_Work to complete_. List each line of the data in which the string "border" appears.
╔══
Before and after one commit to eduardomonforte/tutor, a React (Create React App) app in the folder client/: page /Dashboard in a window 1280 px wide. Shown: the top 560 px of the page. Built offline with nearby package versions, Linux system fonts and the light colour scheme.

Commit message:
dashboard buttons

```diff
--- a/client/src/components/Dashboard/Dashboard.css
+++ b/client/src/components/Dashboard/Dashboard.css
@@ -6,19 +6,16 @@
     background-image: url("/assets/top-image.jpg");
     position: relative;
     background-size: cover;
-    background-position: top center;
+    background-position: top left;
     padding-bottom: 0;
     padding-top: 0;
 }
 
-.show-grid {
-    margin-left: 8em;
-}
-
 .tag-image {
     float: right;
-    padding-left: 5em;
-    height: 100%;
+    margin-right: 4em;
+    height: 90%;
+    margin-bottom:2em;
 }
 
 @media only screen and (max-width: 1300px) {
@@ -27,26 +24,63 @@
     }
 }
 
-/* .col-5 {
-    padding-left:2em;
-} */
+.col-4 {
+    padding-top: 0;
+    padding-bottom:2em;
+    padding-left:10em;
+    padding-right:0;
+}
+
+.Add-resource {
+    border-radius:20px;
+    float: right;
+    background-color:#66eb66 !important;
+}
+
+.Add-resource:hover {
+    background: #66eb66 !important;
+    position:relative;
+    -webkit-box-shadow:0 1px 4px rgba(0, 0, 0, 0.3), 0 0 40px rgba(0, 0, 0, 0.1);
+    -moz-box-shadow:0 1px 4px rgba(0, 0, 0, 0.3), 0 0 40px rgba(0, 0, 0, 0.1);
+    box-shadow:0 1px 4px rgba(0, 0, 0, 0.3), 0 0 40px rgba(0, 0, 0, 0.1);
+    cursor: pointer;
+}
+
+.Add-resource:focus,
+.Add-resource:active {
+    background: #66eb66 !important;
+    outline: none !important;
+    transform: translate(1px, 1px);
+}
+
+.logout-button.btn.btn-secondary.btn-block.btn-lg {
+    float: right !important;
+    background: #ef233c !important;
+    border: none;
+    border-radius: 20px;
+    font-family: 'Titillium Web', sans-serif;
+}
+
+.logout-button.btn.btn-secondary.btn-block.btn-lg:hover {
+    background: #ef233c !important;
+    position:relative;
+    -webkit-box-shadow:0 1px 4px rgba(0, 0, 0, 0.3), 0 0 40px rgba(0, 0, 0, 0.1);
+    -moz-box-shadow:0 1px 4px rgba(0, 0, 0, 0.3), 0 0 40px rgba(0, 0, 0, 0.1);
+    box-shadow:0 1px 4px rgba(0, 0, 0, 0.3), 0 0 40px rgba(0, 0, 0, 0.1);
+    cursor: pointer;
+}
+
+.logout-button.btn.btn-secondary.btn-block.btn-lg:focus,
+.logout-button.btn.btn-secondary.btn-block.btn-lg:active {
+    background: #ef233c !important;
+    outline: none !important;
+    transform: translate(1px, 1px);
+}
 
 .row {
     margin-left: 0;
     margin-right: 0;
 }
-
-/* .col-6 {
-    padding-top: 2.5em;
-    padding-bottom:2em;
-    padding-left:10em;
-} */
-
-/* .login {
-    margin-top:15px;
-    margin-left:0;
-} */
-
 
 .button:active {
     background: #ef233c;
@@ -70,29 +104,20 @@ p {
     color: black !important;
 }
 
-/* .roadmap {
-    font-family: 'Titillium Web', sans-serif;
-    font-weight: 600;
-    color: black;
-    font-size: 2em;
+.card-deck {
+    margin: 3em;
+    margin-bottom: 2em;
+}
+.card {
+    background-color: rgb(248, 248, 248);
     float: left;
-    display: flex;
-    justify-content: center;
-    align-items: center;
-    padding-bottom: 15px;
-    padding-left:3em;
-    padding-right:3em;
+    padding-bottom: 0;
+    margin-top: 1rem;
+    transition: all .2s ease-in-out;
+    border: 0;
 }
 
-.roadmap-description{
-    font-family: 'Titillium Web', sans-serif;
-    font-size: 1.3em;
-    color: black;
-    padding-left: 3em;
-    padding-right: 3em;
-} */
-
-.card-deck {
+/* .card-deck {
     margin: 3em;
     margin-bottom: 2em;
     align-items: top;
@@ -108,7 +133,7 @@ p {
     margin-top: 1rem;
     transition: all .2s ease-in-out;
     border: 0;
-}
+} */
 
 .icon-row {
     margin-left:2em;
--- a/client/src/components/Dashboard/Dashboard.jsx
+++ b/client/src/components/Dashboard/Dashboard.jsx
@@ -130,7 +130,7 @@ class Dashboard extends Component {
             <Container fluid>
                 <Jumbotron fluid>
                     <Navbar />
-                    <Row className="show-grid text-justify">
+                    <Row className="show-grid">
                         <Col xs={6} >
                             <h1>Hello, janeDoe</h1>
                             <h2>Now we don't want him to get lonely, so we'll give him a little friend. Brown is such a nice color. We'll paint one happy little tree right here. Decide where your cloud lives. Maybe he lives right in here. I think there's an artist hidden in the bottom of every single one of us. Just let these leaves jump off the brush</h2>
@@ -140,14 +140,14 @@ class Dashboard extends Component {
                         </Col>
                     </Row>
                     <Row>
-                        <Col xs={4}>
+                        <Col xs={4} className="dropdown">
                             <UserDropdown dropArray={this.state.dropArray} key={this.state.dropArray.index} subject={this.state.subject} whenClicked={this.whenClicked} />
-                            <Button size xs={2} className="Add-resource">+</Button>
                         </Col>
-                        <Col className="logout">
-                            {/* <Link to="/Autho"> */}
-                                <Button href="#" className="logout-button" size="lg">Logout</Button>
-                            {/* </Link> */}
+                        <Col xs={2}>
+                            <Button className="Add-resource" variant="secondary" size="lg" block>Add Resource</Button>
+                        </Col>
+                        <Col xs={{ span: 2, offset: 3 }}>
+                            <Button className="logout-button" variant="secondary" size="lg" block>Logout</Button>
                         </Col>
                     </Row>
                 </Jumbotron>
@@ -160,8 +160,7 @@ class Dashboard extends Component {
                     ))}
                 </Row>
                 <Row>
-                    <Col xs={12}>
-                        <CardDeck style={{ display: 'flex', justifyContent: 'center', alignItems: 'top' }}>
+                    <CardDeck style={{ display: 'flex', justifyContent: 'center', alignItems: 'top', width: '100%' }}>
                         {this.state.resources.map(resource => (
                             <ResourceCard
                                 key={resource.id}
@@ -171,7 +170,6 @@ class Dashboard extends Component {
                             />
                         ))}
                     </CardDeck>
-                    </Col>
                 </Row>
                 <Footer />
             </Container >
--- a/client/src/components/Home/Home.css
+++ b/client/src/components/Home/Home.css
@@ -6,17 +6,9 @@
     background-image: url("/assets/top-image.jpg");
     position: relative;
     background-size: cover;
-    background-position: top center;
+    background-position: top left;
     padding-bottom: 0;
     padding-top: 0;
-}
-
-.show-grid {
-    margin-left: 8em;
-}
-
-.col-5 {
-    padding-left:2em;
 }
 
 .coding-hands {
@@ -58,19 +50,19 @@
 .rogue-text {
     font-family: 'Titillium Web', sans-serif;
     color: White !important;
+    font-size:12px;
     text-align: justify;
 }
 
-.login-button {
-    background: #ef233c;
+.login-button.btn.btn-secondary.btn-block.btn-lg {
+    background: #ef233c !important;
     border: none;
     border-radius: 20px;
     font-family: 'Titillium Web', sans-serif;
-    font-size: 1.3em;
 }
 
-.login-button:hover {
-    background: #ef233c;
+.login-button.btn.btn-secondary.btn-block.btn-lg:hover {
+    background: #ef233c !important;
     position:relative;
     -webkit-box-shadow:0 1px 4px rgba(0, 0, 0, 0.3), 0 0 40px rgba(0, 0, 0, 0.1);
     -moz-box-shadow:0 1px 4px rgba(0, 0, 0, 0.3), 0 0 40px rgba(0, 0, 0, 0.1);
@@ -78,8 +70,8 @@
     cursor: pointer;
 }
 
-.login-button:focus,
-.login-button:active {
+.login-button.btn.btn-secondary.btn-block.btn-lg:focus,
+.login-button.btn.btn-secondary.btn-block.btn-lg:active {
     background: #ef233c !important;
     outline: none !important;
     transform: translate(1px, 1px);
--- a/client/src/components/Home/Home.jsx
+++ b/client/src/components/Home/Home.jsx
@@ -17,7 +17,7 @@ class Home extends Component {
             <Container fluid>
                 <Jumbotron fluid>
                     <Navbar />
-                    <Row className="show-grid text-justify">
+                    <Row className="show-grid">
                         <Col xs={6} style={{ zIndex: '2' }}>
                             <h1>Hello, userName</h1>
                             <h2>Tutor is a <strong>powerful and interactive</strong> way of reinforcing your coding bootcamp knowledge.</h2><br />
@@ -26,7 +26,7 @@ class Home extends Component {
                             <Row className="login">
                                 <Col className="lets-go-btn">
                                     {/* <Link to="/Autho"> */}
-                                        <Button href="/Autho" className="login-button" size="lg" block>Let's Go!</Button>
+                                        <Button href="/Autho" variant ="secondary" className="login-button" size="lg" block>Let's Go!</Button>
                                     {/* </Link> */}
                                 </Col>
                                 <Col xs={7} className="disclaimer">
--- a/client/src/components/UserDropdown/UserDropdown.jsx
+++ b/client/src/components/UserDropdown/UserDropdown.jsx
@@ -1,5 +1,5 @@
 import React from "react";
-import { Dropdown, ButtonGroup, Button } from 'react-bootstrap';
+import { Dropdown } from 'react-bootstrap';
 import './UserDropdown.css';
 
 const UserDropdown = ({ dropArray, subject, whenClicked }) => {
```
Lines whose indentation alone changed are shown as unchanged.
╚══
_Response_.
+    border-radius:20px;
+    border: none;
+    border-radius: 20px;
+    border: 0;
     border: 0;
     border: none;
     border-radius: 20px;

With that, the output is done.